● **WORK TASK**: Return all lines below containing the word "subgraph".

Stored items:
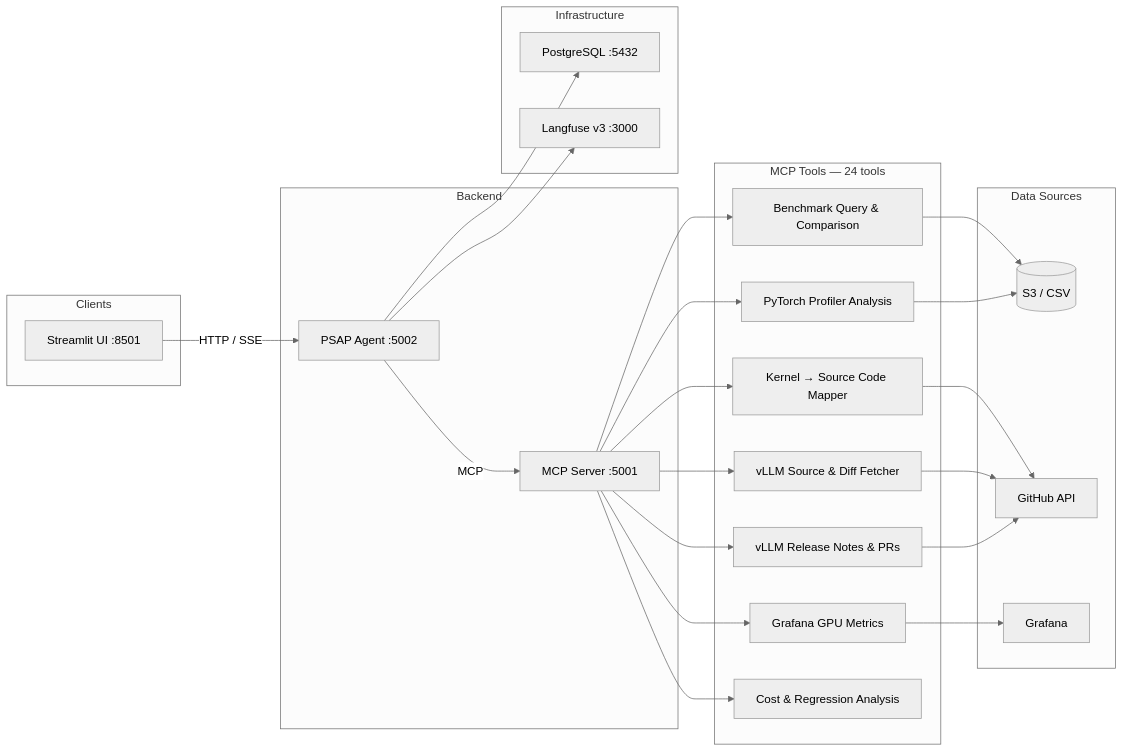
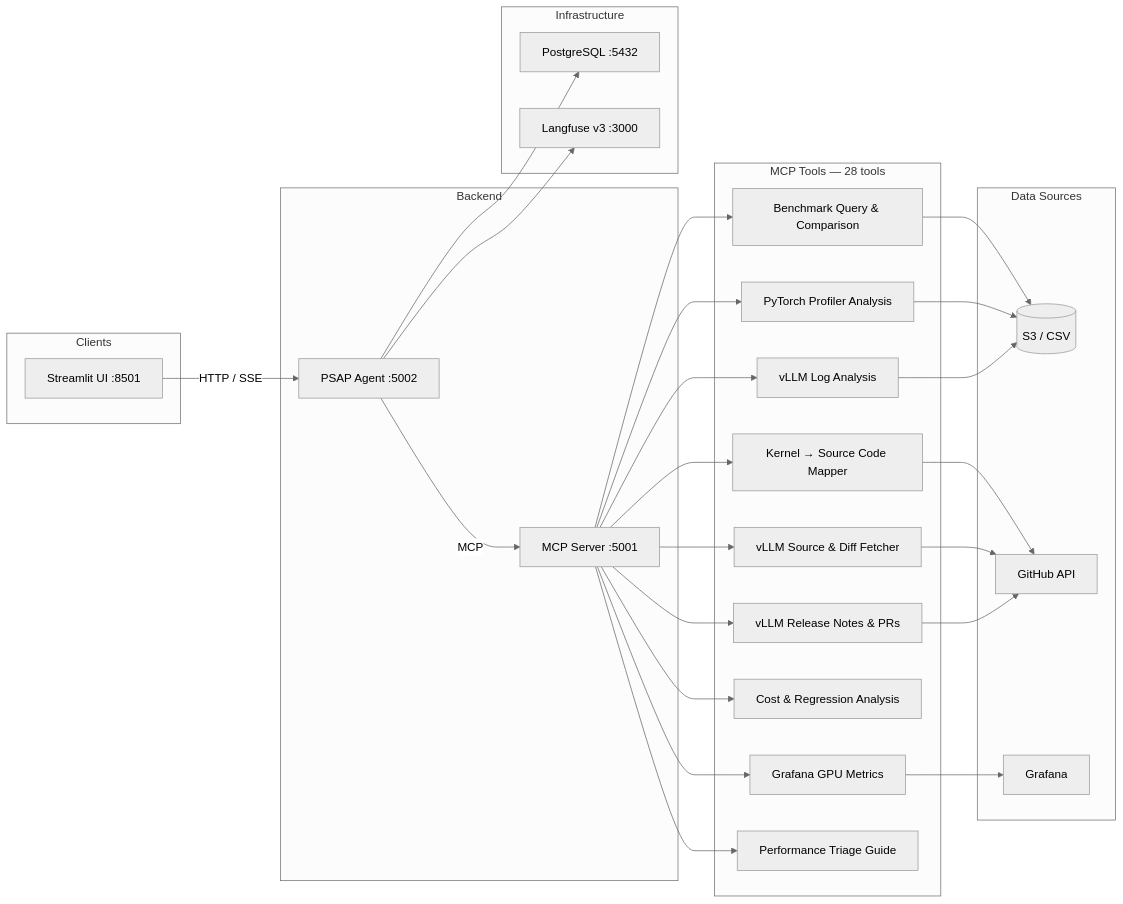
The diagram in README.md (openshift-psap/Performance-Analysis-Agent), drawn with Mermaid (neutral theme) before and after one commit. The commit also changed other lines of this file and 14 other files, not shown here.

Commit message:
upgrade mcp tools, agent core and streamlit UI

````diff
--- a/README.md
+++ b/README.md
@@ -7,44 +7,47 @@
 ```mermaid
 graph LR
     subgraph clients [Clients]
         ST[Streamlit UI :8501]
     end
 
     subgraph backend [Backend]
         AG[PSAP Agent :5002]
         MCP[MCP Server :5001]
     end
 
     subgraph data [Data Sources]
         S3[(S3 / CSV)]
         GH[GitHub API]
         GF[Grafana]
     end
 
     subgraph infra [Infrastructure]
         PG[PostgreSQL :5432]
         LF[Langfuse v3 :3000]
     end
 
-    subgraph tools [MCP Tools — 24 tools]
+    subgraph tools [MCP Tools — 28 tools]
         T1[Benchmark Query & Comparison]
         T2[PyTorch Profiler Analysis]
         T3[Kernel → Source Code Mapper]
         T4[vLLM Source & Diff Fetcher]
         T5[vLLM Release Notes & PRs]
         T6[Grafana GPU Metrics]
         T7[Cost & Regression Analysis]
+        T8[vLLM Log Analysis]
+        T9[Performance Triage Guide]
     end
 
     ST -->|HTTP / SSE| AG
     AG -->|MCP| MCP
     AG --> PG
     AG --> LF
-    MCP --> T1 & T2 & T3 & T4 & T5 & T6 & T7
+    MCP --> T1 & T2 & T3 & T4 & T5 & T6 & T7 & T8 & T9
     T1 --> S3
     T2 --> S3
     T3 --> GH
     T4 --> GH
     T5 --> GH
     T6 --> GF
+    T8 --> S3
 ```
````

● **RESULT**:
     subgraph clients [Clients]
     subgraph backend [Backend]
     subgraph data [Data Sources]
     subgraph infra [Infrastructure]
-    subgraph tools [MCP Tools — 24 tools]
+    subgraph tools [MCP Tools — 28 tools]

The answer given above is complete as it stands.